──────── Data supplied ────────

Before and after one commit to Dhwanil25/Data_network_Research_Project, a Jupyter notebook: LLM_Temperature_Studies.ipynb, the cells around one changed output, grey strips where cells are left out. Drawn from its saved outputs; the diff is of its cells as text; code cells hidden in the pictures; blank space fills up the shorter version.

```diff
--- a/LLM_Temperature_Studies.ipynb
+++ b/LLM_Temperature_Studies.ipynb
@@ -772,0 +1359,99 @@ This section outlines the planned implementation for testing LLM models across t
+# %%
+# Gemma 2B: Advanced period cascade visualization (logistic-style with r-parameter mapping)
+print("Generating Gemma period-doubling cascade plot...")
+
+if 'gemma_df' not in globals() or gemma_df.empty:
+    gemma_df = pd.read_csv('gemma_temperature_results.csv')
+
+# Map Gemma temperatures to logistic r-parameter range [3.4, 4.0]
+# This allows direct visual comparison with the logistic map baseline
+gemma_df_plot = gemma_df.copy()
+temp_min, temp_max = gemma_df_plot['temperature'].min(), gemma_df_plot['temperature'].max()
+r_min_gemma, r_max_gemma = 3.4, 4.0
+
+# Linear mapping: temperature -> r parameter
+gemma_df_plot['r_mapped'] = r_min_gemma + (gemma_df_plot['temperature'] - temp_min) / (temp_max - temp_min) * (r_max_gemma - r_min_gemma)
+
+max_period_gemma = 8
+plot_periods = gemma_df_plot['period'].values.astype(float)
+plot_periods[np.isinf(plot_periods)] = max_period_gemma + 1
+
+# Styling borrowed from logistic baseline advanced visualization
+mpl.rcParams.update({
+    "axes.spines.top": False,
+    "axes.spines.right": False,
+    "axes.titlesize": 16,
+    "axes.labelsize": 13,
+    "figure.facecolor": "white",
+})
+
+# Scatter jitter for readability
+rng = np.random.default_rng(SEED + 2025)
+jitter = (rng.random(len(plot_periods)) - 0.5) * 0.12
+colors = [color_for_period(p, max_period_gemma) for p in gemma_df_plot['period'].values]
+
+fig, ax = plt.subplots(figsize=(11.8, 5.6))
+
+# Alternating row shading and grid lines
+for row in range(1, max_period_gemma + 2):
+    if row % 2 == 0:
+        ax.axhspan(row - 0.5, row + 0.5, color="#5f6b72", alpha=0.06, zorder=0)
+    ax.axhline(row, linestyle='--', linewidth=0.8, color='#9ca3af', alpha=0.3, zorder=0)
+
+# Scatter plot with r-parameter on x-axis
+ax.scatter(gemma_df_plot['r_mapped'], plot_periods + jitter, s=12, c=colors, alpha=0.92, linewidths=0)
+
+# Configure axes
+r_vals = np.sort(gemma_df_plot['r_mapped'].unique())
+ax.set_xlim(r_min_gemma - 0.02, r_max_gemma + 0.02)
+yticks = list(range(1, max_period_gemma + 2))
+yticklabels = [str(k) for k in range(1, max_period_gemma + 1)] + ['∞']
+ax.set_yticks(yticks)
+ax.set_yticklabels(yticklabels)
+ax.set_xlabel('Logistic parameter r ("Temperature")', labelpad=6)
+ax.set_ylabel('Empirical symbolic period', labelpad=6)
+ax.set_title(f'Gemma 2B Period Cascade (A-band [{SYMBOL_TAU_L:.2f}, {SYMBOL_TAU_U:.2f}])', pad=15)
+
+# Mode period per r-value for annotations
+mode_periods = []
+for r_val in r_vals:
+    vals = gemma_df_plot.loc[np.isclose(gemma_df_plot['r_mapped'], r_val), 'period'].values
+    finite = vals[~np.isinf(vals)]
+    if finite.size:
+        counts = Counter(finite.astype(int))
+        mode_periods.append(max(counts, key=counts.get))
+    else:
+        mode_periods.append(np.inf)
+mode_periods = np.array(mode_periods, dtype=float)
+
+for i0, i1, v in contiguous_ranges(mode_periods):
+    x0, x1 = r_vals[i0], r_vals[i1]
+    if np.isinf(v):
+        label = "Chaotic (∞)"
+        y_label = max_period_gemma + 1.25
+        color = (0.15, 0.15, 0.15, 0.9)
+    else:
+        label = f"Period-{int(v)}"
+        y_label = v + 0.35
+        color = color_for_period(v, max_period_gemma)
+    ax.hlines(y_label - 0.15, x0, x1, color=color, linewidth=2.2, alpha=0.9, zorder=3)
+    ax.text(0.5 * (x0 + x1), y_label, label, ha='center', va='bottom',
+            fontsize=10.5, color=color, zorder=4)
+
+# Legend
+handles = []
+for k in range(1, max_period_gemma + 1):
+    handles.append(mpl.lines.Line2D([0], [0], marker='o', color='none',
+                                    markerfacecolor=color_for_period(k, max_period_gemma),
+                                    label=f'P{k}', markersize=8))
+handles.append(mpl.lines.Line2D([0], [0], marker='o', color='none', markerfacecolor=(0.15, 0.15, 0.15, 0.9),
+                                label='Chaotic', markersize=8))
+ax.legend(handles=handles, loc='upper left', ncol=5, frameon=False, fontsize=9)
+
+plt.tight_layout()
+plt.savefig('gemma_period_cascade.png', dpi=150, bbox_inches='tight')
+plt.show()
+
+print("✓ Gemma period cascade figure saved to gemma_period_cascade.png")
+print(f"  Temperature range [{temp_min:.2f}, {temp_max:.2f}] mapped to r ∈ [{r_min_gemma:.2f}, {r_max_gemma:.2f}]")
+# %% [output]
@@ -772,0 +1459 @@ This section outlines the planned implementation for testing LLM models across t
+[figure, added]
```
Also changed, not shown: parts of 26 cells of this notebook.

────────

I'd like all of the entries written out again exactly as they appear above.

Before and after one commit to Dhwanil25/Data_network_Research_Project, a Jupyter notebook: LLM_Temperature_Studies.ipynb, the cells around one changed output, grey strips where cells are left out. Drawn from its saved outputs; the diff is of its cells as text; code cells hidden in the pictures; blank space fills up the shorter version.

```diff
--- a/LLM_Temperature_Studies.ipynb
+++ b/LLM_Temperature_Studies.ipynb
@@ -772,0 +1359,99 @@ This section outlines the planned implementation for testing LLM models across t
+# %%
+# Gemma 2B: Advanced period cascade visualization (logistic-style with r-parameter mapping)
+print("Generating Gemma period-doubling cascade plot...")
+
+if 'gemma_df' not in globals() or gemma_df.empty:
+    gemma_df = pd.read_csv('gemma_temperature_results.csv')
+
+# Map Gemma temperatures to logistic r-parameter range [3.4, 4.0]
+# This allows direct visual comparison with the logistic map baseline
+gemma_df_plot = gemma_df.copy()
+temp_min, temp_max = gemma_df_plot['temperature'].min(), gemma_df_plot['temperature'].max()
+r_min_gemma, r_max_gemma = 3.4, 4.0
+
+# Linear mapping: temperature -> r parameter
+gemma_df_plot['r_mapped'] = r_min_gemma + (gemma_df_plot['temperature'] - temp_min) / (temp_max - temp_min) * (r_max_gemma - r_min_gemma)
+
+max_period_gemma = 8
+plot_periods = gemma_df_plot['period'].values.astype(float)
+plot_periods[np.isinf(plot_periods)] = max_period_gemma + 1
+
+# Styling borrowed from logistic baseline advanced visualization
+mpl.rcParams.update({
+    "axes.spines.top": False,
+    "axes.spines.right": False,
+    "axes.titlesize": 16,
+    "axes.labelsize": 13,
+    "figure.facecolor": "white",
+})
+
+# Scatter jitter for readability
+rng = np.random.default_rng(SEED + 2025)
+jitter = (rng.random(len(plot_periods)) - 0.5) * 0.12
+colors = [color_for_period(p, max_period_gemma) for p in gemma_df_plot['period'].values]
+
+fig, ax = plt.subplots(figsize=(11.8, 5.6))
+
+# Alternating row shading and grid lines
+for row in range(1, max_period_gemma + 2):
+    if row % 2 == 0:
+        ax.axhspan(row - 0.5, row + 0.5, color="#5f6b72", alpha=0.06, zorder=0)
+    ax.axhline(row, linestyle='--', linewidth=0.8, color='#9ca3af', alpha=0.3, zorder=0)
+
+# Scatter plot with r-parameter on x-axis
+ax.scatter(gemma_df_plot['r_mapped'], plot_periods + jitter, s=12, c=colors, alpha=0.92, linewidths=0)
+
+# Configure axes
+r_vals = np.sort(gemma_df_plot['r_mapped'].unique())
+ax.set_xlim(r_min_gemma - 0.02, r_max_gemma + 0.02)
+yticks = list(range(1, max_period_gemma + 2))
+yticklabels = [str(k) for k in range(1, max_period_gemma + 1)] + ['∞']
+ax.set_yticks(yticks)
+ax.set_yticklabels(yticklabels)
+ax.set_xlabel('Logistic parameter r ("Temperature")', labelpad=6)
+ax.set_ylabel('Empirical symbolic period', labelpad=6)
+ax.set_title(f'Gemma 2B Period Cascade (A-band [{SYMBOL_TAU_L:.2f}, {SYMBOL_TAU_U:.2f}])', pad=15)
+
+# Mode period per r-value for annotations
+mode_periods = []
+for r_val in r_vals:
+    vals = gemma_df_plot.loc[np.isclose(gemma_df_plot['r_mapped'], r_val), 'period'].values
+    finite = vals[~np.isinf(vals)]
+    if finite.size:
+        counts = Counter(finite.astype(int))
+        mode_periods.append(max(counts, key=counts.get))
+    else:
+        mode_periods.append(np.inf)
+mode_periods = np.array(mode_periods, dtype=float)
+
+for i0, i1, v in contiguous_ranges(mode_periods):
+    x0, x1 = r_vals[i0], r_vals[i1]
+    if np.isinf(v):
+        label = "Chaotic (∞)"
+        y_label = max_period_gemma + 1.25
+        color = (0.15, 0.15, 0.15, 0.9)
+    else:
+        label = f"Period-{int(v)}"
+        y_label = v + 0.35
+        color = color_for_period(v, max_period_gemma)
+    ax.hlines(y_label - 0.15, x0, x1, color=color, linewidth=2.2, alpha=0.9, zorder=3)
+    ax.text(0.5 * (x0 + x1), y_label, label, ha='center', va='bottom',
+            fontsize=10.5, color=color, zorder=4)
+
+# Legend
+handles = []
+for k in range(1, max_period_gemma + 1):
+    handles.append(mpl.lines.Line2D([0], [0], marker='o', color='none',
+                                    markerfacecolor=color_for_period(k, max_period_gemma),
+                                    label=f'P{k}', markersize=8))
+handles.append(mpl.lines.Line2D([0], [0], marker='o', color='none', markerfacecolor=(0.15, 0.15, 0.15, 0.9),
+                                label='Chaotic', markersize=8))
+ax.legend(handles=handles, loc='upper left', ncol=5, frameon=False, fontsize=9)
+
+plt.tight_layout()
+plt.savefig('gemma_period_cascade.png', dpi=150, bbox_inches='tight')
+plt.show()
+
+print("✓ Gemma period cascade figure saved to gemma_period_cascade.png")
+print(f"  Temperature range [{temp_min:.2f}, {temp_max:.2f}] mapped to r ∈ [{r_min_gemma:.2f}, {r_max_gemma:.2f}]")
+# %% [output]
@@ -772,0 +1459 @@ This section outlines the planned implementation for testing LLM models across t
+[figure, added]
```
Also changed, not shown: parts of 26 cells of this notebook.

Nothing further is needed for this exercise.